┏━━
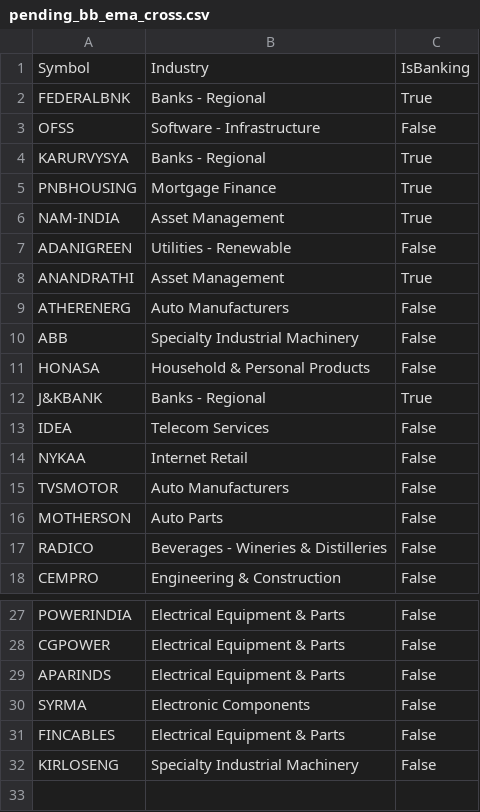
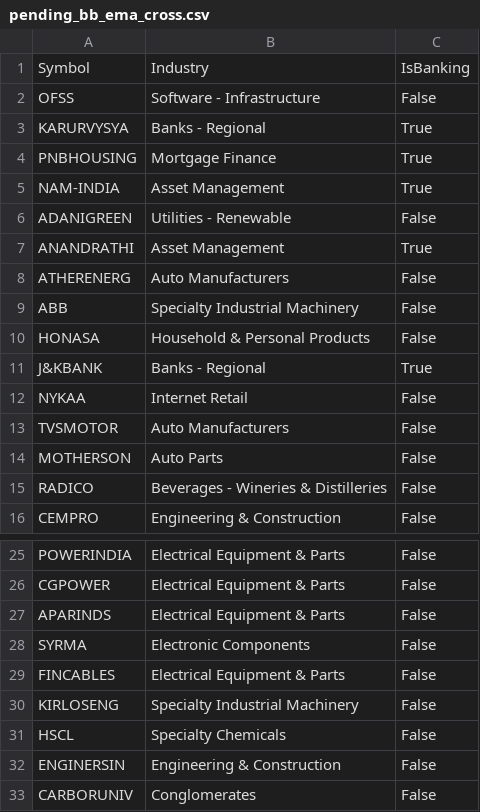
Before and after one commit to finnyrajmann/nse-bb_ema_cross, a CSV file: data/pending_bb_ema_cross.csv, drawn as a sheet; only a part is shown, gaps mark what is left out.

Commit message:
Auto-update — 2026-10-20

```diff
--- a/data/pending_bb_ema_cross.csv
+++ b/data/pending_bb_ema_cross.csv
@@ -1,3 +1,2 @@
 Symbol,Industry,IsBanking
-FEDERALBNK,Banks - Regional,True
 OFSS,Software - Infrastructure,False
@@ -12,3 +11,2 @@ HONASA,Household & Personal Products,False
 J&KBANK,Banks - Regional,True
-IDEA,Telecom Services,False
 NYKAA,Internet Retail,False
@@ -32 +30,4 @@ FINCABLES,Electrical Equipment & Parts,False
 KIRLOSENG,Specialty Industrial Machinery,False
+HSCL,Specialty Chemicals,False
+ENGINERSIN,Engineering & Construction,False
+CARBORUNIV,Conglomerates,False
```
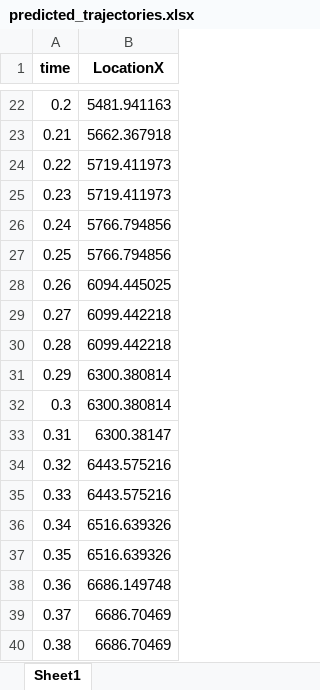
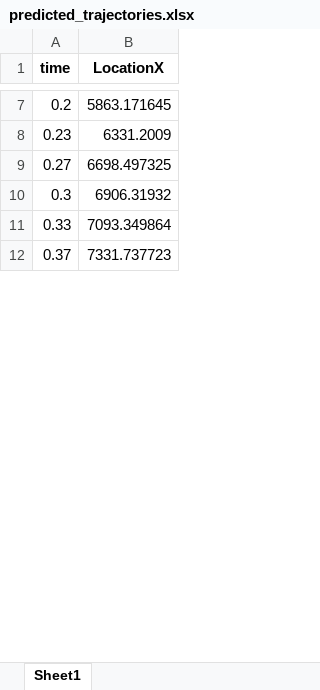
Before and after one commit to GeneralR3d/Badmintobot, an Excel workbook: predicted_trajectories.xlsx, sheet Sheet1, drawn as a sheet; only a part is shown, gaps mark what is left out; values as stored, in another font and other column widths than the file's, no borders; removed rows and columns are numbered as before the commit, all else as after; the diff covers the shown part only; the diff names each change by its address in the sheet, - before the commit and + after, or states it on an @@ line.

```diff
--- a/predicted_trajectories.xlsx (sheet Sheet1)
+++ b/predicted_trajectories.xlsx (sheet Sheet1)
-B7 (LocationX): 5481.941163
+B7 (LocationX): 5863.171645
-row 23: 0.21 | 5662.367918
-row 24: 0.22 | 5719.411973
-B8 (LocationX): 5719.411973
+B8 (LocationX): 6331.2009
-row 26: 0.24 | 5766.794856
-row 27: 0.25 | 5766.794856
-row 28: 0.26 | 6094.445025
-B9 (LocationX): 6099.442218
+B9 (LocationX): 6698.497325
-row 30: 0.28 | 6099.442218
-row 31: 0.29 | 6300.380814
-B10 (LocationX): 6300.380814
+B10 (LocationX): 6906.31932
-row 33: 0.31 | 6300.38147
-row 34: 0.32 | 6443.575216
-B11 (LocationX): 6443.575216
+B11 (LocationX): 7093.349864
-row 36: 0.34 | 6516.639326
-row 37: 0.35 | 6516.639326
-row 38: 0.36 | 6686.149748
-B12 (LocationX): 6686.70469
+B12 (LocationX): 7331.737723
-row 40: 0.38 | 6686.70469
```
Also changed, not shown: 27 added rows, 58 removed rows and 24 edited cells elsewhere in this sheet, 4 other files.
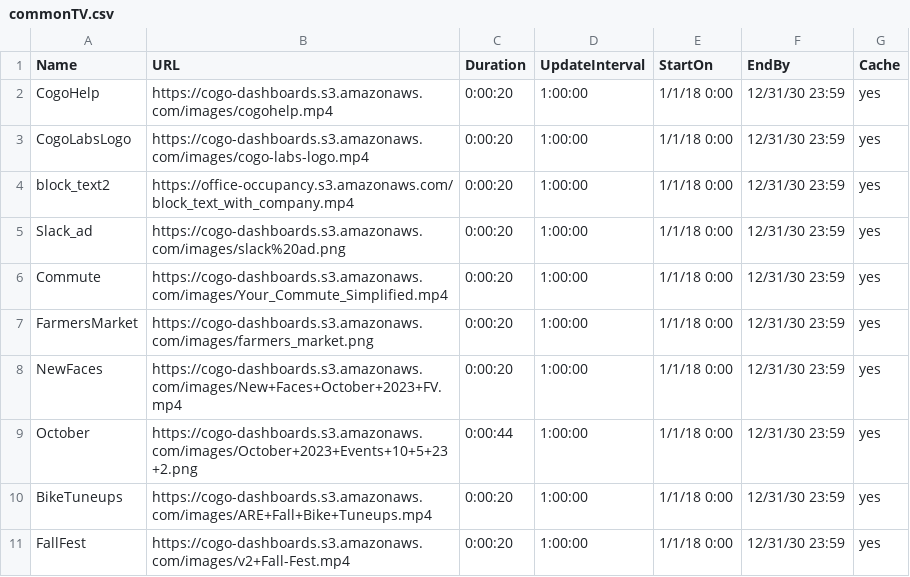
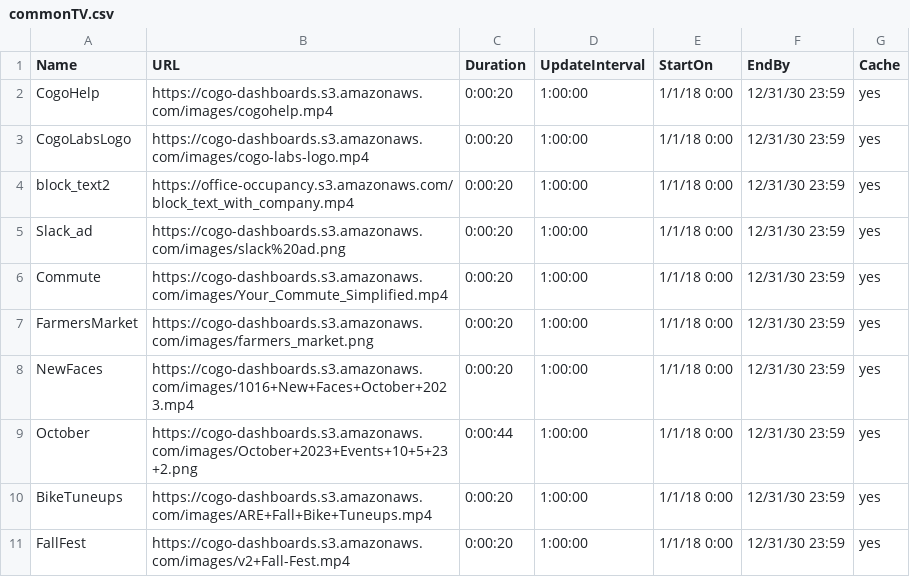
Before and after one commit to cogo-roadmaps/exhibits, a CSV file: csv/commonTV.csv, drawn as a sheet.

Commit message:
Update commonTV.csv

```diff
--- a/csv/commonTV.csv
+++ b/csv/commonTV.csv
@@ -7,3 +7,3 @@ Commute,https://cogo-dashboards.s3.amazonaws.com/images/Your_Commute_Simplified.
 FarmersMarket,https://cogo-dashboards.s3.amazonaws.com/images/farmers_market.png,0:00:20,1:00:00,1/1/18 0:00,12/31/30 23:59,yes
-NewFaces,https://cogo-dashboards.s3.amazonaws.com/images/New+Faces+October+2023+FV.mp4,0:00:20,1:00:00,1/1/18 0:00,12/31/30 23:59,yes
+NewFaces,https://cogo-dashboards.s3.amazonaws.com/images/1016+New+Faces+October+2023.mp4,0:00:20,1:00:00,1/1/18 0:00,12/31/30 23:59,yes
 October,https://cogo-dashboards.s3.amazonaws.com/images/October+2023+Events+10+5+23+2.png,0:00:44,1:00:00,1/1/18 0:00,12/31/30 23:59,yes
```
┗━━
If a line of the listing above contains "https", pick it out and copy it.

@@ -7,3 +7,3 @@ Commute,https://cogo-dashboards.s3.amazonaws.com/images/Your_Commute_Simplified.
 FarmersMarket,https://cogo-dashboards.s3.amazonaws.com/images/farmers_market.png,0:00:20,1:00:00,1/1/18 0:00,12/31/30 23:59,yes
-NewFaces,https://cogo-dashboards.s3.amazonaws.com/images/New+Faces+October+2023+FV.mp4,0:00:20,1:00:00,1/1/18 0:00,12/31/30 23:59,yes
+NewFaces,https://cogo-dashboards.s3.amazonaws.com/images/1016+New+Faces+October+2023.mp4,0:00:20,1:00:00,1/1/18 0:00,12/31/30 23:59,yes
 October,https://cogo-dashboards.s3.amazonaws.com/images/October+2023+Events+10+5+23+2.png,0:00:44,1:00:00,1/1/18 0:00,12/31/30 23:59,yes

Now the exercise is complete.